As the IT world explodes into millions of points of contact thanks to the Internet of Things, it's creating new opportunities and challenges for the people that will be building solutions accordingly. The question is -- will it be more opportunity or more challenge?
The number of developers currently working on IoT applications has increased 34% since last year to just over 6.2 million, according to estimates from Evans Data. The analyst firm adds that in addition, the increase of development for mobile devices, up 14% since last year, has led to smartphones being the most commonly connected IoT platform.
So, the question is, will six million-plus developers even be enough to handle the workloads that the exploding IoT will bring?
A recent piece posted at Ozy cautions that a hyperconnected future -- with 20 billion devices and up -- "could present a startling shortage of developers with the skill sets needed to build apps and meet demand. By 2020 there could be a deficit of five million to 10 million developers."
"There's this massive expectation of software going where no one has gone before," Sam Ramji, CEO of Cloud Foundry Foundation, is quoted as saying in the Ozy article. The article went on to quote Cisco's Doug Bellin, who explains the opportunity/challenge:
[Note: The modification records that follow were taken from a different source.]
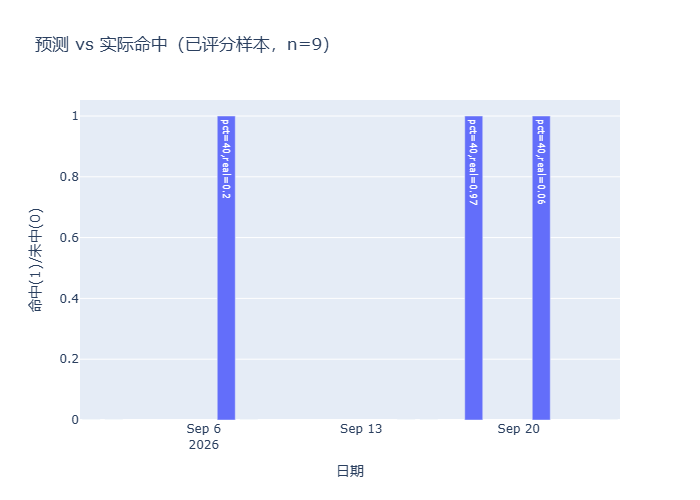
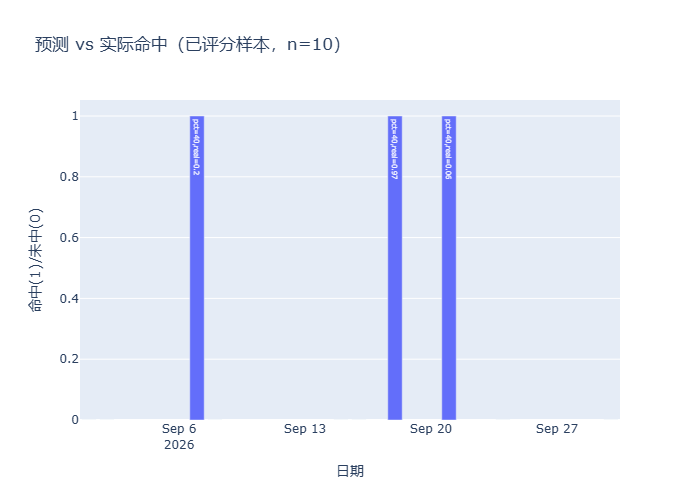
feat: 晨报诚实语义增强 + 第6章评估素材 n=17 重跑产物（代收另一账号成果）
晨报（gen_morning_event_sentiment）：①背离判定收紧——仅当双方均为明确
方向（偏多 vs 偏空）才标背离，中性/缺位一律标陈旧失效（防把无方向信号
误标成背离的另一种不诚实）；②新增「决策读数来源 vs 底层历史」双口径
如实标注（快照日期与 shepherd_history.csv 末行谁新谁旧不预置方向，
derive_position 拥挤因子滞后如实摊开）。
ch6_eval：eval_ch6.py 重跑产物对齐 n=17（温度[11.4,81.1]、仓位[5,82]
clamp 校验通过、周期分布 修复试探7/主升高潮4/退潮3/修复确认3、预测
17 条已评分 10 条命中率 30%）——fig_history_trend/fig_hit/fig_hit_trend/
history.json/metrics.json/report.md 六件套更新，供论文 6.2/6.3 按实测
同步（论文正文更新另行提交）。

diff --git a/scripts/gen_morning_event_sentiment.py b/scripts/gen_morning_event_sentiment.py
@@ -164,8 +164,10 @@ def main():
         resonance = "事件因子缺位"
     elif ev_stale:
         # 事件因子已陈旧（滞后≥陈旧阈值）：方向不可信、不参与当日共振。
-        # 诚实口径：仅当两者名义方向确为相反才标「背离」，否则标「陈旧失效」而非假称背离。
-        if shepherd_dir and ev_dir not in (None, "缺") and shepherd_dir != ev_dir:
+        # 诚实口径：仅当**双方都有明确相反方向**（偏多 vs 偏空）才标「背离」；
+        # 若任一方为「中性/缺位」则不算背离，标「陈旧失效」——避免把"中性 vs 偏多"
+        # 这种无方向信号误标成背离（那是另一种不诚实）。
+        if shepherd_dir in ("偏多", "偏空") and ev_dir in ("偏多", "偏空") and shepherd_dir != ev_dir:
             resonance = "背离 + 事件因子陈旧失效（陈旧信号不参与当日决策）"
         else:
             resonance = "事件因子陈旧失效（不参与当日共振）"
@@ -273,9 +275,38 @@ def main():
     lines.append("")
     _sh_asof = _hrow.get("牧羊人情绪", {}).get("as_of")
     _sh_lag = _hrow.get("牧羊人情绪", {}).get("lag_days")
-    lines.append(f"> 📌 **牧羊人真实数据截止（health 口径）**：`shepherd_history.csv` 末行 = **{fmt(_sh_asof)}**（滞后 {fmt(_sh_lag)} 天），"
-                 f"已标「已降权」。**注意**：本快照内部 `data_freshness` 曾把牧羊人标为 2026-09-15，"
-                 f"但 CSV 内容实际只到 {fmt(_sh_asof)}——本早报以 `health_rows_enriched()` 为准，不沿用快照的旧标注。")
+    _sh_st = _hrow.get("牧羊人情绪", {}).get("status")
+    _sh_down = (_sh_lag is not None and _sh_lag > 4)
+    _sh_down_tag = "已降权" if _sh_down else "新鲜（未降权）"
+    _snap_asof = _hrow.get("今日快照", {}).get("as_of")
+    _snap_lag = _hrow.get("今日快照", {}).get("lag_days")
+    _snap_st = _hrow.get("今日快照", {}).get("status")
+    _snap_stalled = _hrow.get("今日快照", {}).get("stalled")
+    if _snap_stalled:
+        _snap_tag = "已停更"
+    elif _snap_lag is not None and _snap_lag > 4:
+        _snap_tag = "已降权"
+    else:
+        _snap_tag = "新鲜（ok）"
+    # 本早报喂进 derive_position 的 score/bias/cycle/temp 取自最新每日快照（data/snapshots 最大日期），
+    # 而 health 口径的「牧羊人情绪 as_of」来自底层 shepherd_history.csv，两者日期可能不同。
+    # 如实标注，避免把「底层 CSV 已刷新」误当成「决策读数已刷新」（反之亦然）。
+    lines.append(f"> 📌 **牧羊人底层数据（health 口径）**：`shepherd_history.csv` 末行 = **{fmt(_sh_asof)}**（滞后 {fmt(_sh_lag)} 天，状态 {fmt(_sh_st)}，{_sh_down_tag}）。")
+    # 如实描述「快照 vs 底层 CSV」的关系：谁新谁旧取决于实际数据，不预置方向。
+    _snap_newer = (_sh_lag is not None and _snap_lag is not None and _sh_lag > _snap_lag)
+    if _snap_newer:
+        _gap = _sh_lag - _snap_lag
+        lines.append(f"> ⚠ **注意（决策读数来源 vs 底层历史）**：本早报喂进 `derive_position` 的 score/bias/cycle/temp 取自"
+                     f"**最新每日快照 `{os.path.basename(snap_path)}`（快照数据日 {fmt(snap_date)}，当日实时抓取）**；"
+                     f"而 health 口径的「牧羊人情绪」源 `shepherd_history.csv` 末行仅到 **{fmt(_sh_asof)}**（滞后 {fmt(_sh_lag)} 天，{_sh_down_tag}）——"
+                     f"**快照的牧羊人读数（{fmt(snap_date)}）比底层广度历史 CSV（{fmt(_sh_asof)}）新 {_gap} 天**。这意味着 "
+                     f"`derive_position` 内由 `compute_dual_factor_inputs()` 计算的 regime/herd 拥挤因子基于落后的广度历史（{fmt(_sh_asof)}），"
+                     f"当日仓位已据此整体陈旧封顶，未误用过期广度抬高建议。")
+    else:
+        lines.append(f"> ⚠ **注意（决策读数来源 vs 底层历史）**：本早报喂进 `derive_position` 的 score/bias/cycle/temp 取自"
+                     f"**最新每日快照 `{os.path.basename(snap_path)}`（快照数据日 {fmt(snap_date)}）**；"
+                     f"health 口径的「牧羊人情绪」源 `shepherd_history.csv` 末行 = **{fmt(_sh_asof)}**（滞后 {fmt(_sh_lag)} 天，{_sh_down_tag}）。"
+                     f"两者一致/底层更新时，决策读数已反映最新广度；不一致时以 health 口径为准逐源摊开滞后。")
     lines.append("")
 
     # 三、共振
@@ -295,9 +326,17 @@ def main():
     elif resonance == "事件因子缺位":
         lines.append("**可执行解读**：事件因子缺位，仓位完全由牧羊人情绪驱动；未施加任何事件催化（不臆造）。")
     elif resonance.startswith("事件因子陈旧失效"):
-        lines.append("**可执行解读**：事件因子滞后≥8天被判定陈旧/停更，方向信号当日不可信，**不参与当日共振**；"
-                     "今日决策以牧羊人情绪（有效信号）为准。仓位已据数据陈旧整体封顶，"
-                     "未因过期事件催化抬高建议。")
+        lines.append("**可执行解读**：事件因子滞后≥8天被判定陈旧（as_of "
+                     f"{fmt(ev_as_of)}，lag {fmt(ev_lag)}），方向信号当日不可信，**不参与当日共振**，"
+                     "其名义 +2pt 催化已显式剔除（见第一节诚实口径）。")
+        if _snap_lag is not None and _snap_lag > 4:
+            lines.append(f"今日牧羊人决策读数取自**已停更的快照**（数据日 {fmt(snap_date)}，滞后 {fmt(_snap_lag)} 天）；"
+                         f"底层 `shepherd_history.csv` 仅到 {fmt(_sh_asof)}，需重跑 `daily_snapshot.py` 刷新。")
+        else:
+            lines.append(f"今日牧羊人决策读数取自**{'当日新鲜' if _snap_lag == 0 else '较新'}快照**（数据日 {fmt(snap_date)}，"
+                         f"滞后 {fmt(_snap_lag)} 天，ok）；但 health 口径的底层广度历史 `shepherd_history.csv` 仅到 "
+                         f"{fmt(_sh_asof)}（滞后 {fmt(_sh_lag)} 天，{_sh_down_tag}），regime/herd 双因子可能基于落后 "
+                         f"{fmt(_sh_lag)} 天的广度历史。仓位已据整体陈旧封顶。")
     else:
         lines.append("**可执行解读**：一方缺位/中性，决策以有效信号为准，不强行合成共振。")
     lines.append("")
@@ -348,13 +387,20 @@ def main():
     # 五、核心结论
     lines.append("## 五、核心结论")
     lines.append("")
-    _sh_ev_note = "叠加事件因子停更" if (ev_available and ev_stale) else "叠加事件因子陈旧"
+    _p1_stalled = _hrow.get("P1 事件因子", {}).get("stalled")
+    _sh_ev_note = "叠加事件因子停更" if (ev_available and ev_stale and _p1_stalled) else "叠加事件因子陈旧"
+    _sh_down_tag5 = "已降权" if _sh_down else "新鲜"
+    _gap = (_sh_lag - _snap_lag) if (_sh_lag is not None and _snap_lag is not None) else None
     lines.append(f"1. **仓位**：{eff_pos['pct']}% / {eff_pos['band']}——"
-                 f"事件因子陈旧已剔除；牧羊人情绪虽读 {fmt(bias)}（bias={fmt(bias)}、cycle={fmt(cycle)}），"
-                 f"但其真实数据截至 {fmt(_sh_asof)}（滞后 {fmt(_sh_lag)} 天，已降权），{_sh_ev_note}，"
+                 f"事件因子陈旧已剔除；牧羊人情绪快照读数 bias={fmt(bias)}、cycle={fmt(cycle)}，"
+                 f"决策所用快照数据日 {fmt(snap_date)}（滞后 {fmt(_snap_lag)} 天，{_snap_tag}）；"
+                 f"底层牧羊人 CSV 截至 {fmt(_sh_asof)}（滞后 {fmt(_sh_lag)} 天，{_sh_down_tag5}），{_sh_ev_note}，"
                  f"**整体数据陈旧触发封顶 {eff_pos['pct']}%**，并非基于当日新鲜信号的高仓位。")
     lines.append(f"2. **牧羊人情绪**：score={fmt(score)}、bias={fmt(bias)}、cycle={fmt(cycle)}，{_cycle_st(cycle)}。"
-                 f"（注：该读数来自 `shepherd_history.csv` 末行 {fmt(_sh_asof)}，滞后 {fmt(_sh_lag)} 天，已降权，仅作参考）")
+                 f"（注：该 score/bias/cycle 取自最新快照 `{os.path.basename(snap_path)}` 数据日 {fmt(snap_date)}，"
+                 f"滞后 {fmt(_snap_lag)} 天、{_snap_tag}；health 口径的底层广度历史 `shepherd_history.csv` 仅到"
+                 f" {fmt(_sh_asof)}（滞后 {fmt(_sh_lag)} 天，{_sh_down_tag5}），"
+                 f"{('快照较 CSV 新 ' + str(_gap) + ' 天，regime/herd 双因子或基于落后广度' if _gap and _gap > 0 else '两者一致/CSV 更新')}）")
     if ev_available:
         lines.append(f"3. **事件因子**：latest_date={fmt(ev_as_of)}（滞后 {fmt(ev_lag)} 天），多头池 {fmt(ev_long_count)} 只、名义催化 +{fmt(ev_adj_nominal)}pt；"
                      f"**因陈旧已降权至≈失效，未计入当日共振，亦未抬高仓位**。")

diff --git a/thesis/素材/ch6_eval/report.md b/thesis/素材/ch6_eval/report.md
@@ -4,7 +4,7 @@
 - 温度取值范围：[11.4, 81.1]
 - 仓位取值范围：[5, 82]，clamp[5,95] 校验：通过
 - 周期分布：{'修复试探': 7, '主升高潮': 4, '退潮': 3, '修复确认': 3}
-- 预测记录：共 17 条，已评分 9 条，命中率 0.3333333333333333
+- 预测记录：共 17 条，已评分 10 条，命中率 0.3
 
 > 说明：当前为系统上线初期，样本量有限。第6章以「决策闭环功能正确性 + 校准机制设计正确性」为评估主线，
 > 纵向命中率统计作为趋势性证据呈现，**不**对小规模样本做显著性推断（与 calibration.py 小样本不表态的设计一致）。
"We'll be unearthing and analyzing data in unheard-of ways, adding a whole new layer of intelligence that will transform business. Because with up to triple the number of connected devices at their fingertips, engineers will be working in 'real-time rather than through the rearview mirror' -- in other words, on-the-spot or proactive computing instead of reactive computing. That could lead to more sophisticated machinery that advances already fancy developments with smart turbines, which now use data that explains how the machines interact with the landscape and the wind to optimize efficiency. Or it could lead to engineers writing code to funnel terabytes of data from jet engines into the cloud, where it's analyzed and translated into meaningful insights to cut costs in areas like fuel or maintenance. "
It's not just a shortage of traditional development skills, but also a re-alignment and reshaping of development itself to meet these new possibilities. For example, developers may have adjust the cadence of their work to multiple layers of community input. I recently heard from Mance Harmon, head of architecture at Ping Identity, who discussed the implications of IoT on the development world. There certain skills required to build and manage blockchain-enabled IoT networks,
'Distributed consensus algorithms, like blockchain and hashgraph, require developers to think about the development process differently," Harmon says. "The order of transactions flowing through the network isn't settled until the community collectively agrees on the order. An application may receive a transaction, but may decide not to act on the information until the community agrees on the order of transaction relative to other transactions."
Alternatively, Harmon continues, "in some applications it may be appropriate to immediately act on the information, and then make the necessary corrections if the community agrees on a different consensus order.In some cases, a developer might want to go ahead and use the transaction prior to reaching community consensus."
Harmon provides the example of developing an IoT game, a version of Pokemon Go that interacts with sensors and things scattered throughout the environment. "Transactions received from the network may be reflected immediately in what is rendered on the screen of the smartphone or VR goggles," he explains. "If the community decides that the order of the transactions should be changed, then the updates are made as appropriate to what is rendered on the screen.On the other hand, in a distributed stock market, matches between buyers and sellers would not be reflected in the ticker tape until after the community has reached consensus.These are not design considerations that most developers have encountered before."
More of my discussion with Harmon is posted at RTInsights, in which he talked about the distinctions between open and "permissioned" networks.